Goodbye to The Voice

February 12, 2012

Unless you’ve been living under a rock for the last 24 hours, you know we lost another singer yesterday.  As Sasha Frere-Jones said in a tribute in the New Yorker, With the weird blend of investment and helplessness that typifies kin, we’ve watched Whitney Houston die in front of us, slowly and unmistakably, for more than a decade.   Those of us who have been listening since the beginning hoped against hope that the downward spiral of addiction would end, and now it has, regardless of the cause of death.  Whitney Houston was more than a singer … she was an unmistakable voice that was as thrilling live as it was in the studio, whether it was singing the National Anthem, performing at the Grammy Awards, or singing her signature version of Dolly Parton’s composition, I Will Always Love You. (more…)


January 22, 2012

He walks on, doesn’t look back
He pretends he can’t hear her
He starts to whistle as he crosses the street
Seems embarrassed to be there – Phil Collins, Another Day in Paradise

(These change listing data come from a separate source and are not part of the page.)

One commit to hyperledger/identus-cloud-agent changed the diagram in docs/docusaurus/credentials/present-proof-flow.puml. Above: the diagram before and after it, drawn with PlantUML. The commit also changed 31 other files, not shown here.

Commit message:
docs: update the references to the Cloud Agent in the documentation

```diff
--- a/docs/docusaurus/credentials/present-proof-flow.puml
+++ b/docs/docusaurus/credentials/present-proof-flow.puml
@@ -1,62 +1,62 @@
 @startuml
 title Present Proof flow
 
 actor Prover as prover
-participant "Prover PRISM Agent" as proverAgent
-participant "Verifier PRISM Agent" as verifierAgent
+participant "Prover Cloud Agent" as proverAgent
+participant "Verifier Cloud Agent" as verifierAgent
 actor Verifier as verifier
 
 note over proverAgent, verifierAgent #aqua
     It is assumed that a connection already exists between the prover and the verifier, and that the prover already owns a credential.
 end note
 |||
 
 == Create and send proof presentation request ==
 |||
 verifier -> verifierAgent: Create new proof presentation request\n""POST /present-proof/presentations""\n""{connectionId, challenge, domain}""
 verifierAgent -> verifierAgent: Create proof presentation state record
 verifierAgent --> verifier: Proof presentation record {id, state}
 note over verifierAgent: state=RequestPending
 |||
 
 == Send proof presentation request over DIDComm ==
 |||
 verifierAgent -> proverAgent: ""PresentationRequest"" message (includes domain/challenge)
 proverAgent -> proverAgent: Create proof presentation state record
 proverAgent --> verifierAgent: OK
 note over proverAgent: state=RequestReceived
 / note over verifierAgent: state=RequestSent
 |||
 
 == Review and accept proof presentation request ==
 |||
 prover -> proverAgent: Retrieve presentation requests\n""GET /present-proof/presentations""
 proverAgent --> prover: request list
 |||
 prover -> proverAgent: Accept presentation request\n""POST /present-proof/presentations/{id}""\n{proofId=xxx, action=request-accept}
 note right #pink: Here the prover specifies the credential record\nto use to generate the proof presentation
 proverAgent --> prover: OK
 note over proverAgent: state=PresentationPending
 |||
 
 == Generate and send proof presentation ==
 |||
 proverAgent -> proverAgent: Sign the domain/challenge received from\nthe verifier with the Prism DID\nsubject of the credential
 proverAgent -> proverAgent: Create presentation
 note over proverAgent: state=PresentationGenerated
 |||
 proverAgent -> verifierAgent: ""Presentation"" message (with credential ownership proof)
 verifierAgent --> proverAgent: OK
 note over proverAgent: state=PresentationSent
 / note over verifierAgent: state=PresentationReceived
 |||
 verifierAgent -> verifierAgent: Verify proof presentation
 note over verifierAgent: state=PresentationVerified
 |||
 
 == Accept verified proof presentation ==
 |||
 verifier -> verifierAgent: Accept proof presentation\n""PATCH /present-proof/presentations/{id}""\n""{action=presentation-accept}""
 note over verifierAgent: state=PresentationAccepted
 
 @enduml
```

Yorba Linda and Anaheim Hills are quiet suburban community where many people live but few actually work, what we always called bedroom communities.  In the years we’ve been here, only the death of Richard Nixon (who was born in Yorba Linda), the dedication of the Richard Nixon Library and the periodic wildfires that sweep through our hills attract the attention of the national news.   That changed on Friday, January 13 when a homeless man was murdered in Anaheim Hills near a fast food restaurant.   A bistander by the name of Donny witnessed the vicious stabbing and chased the man into a local mobile home community, where the police apprehended him.  The killer, an Iraq veteran, had killed three other homeless men after stalking them over a period of two weeks, stabbing them up to forty times. (more…)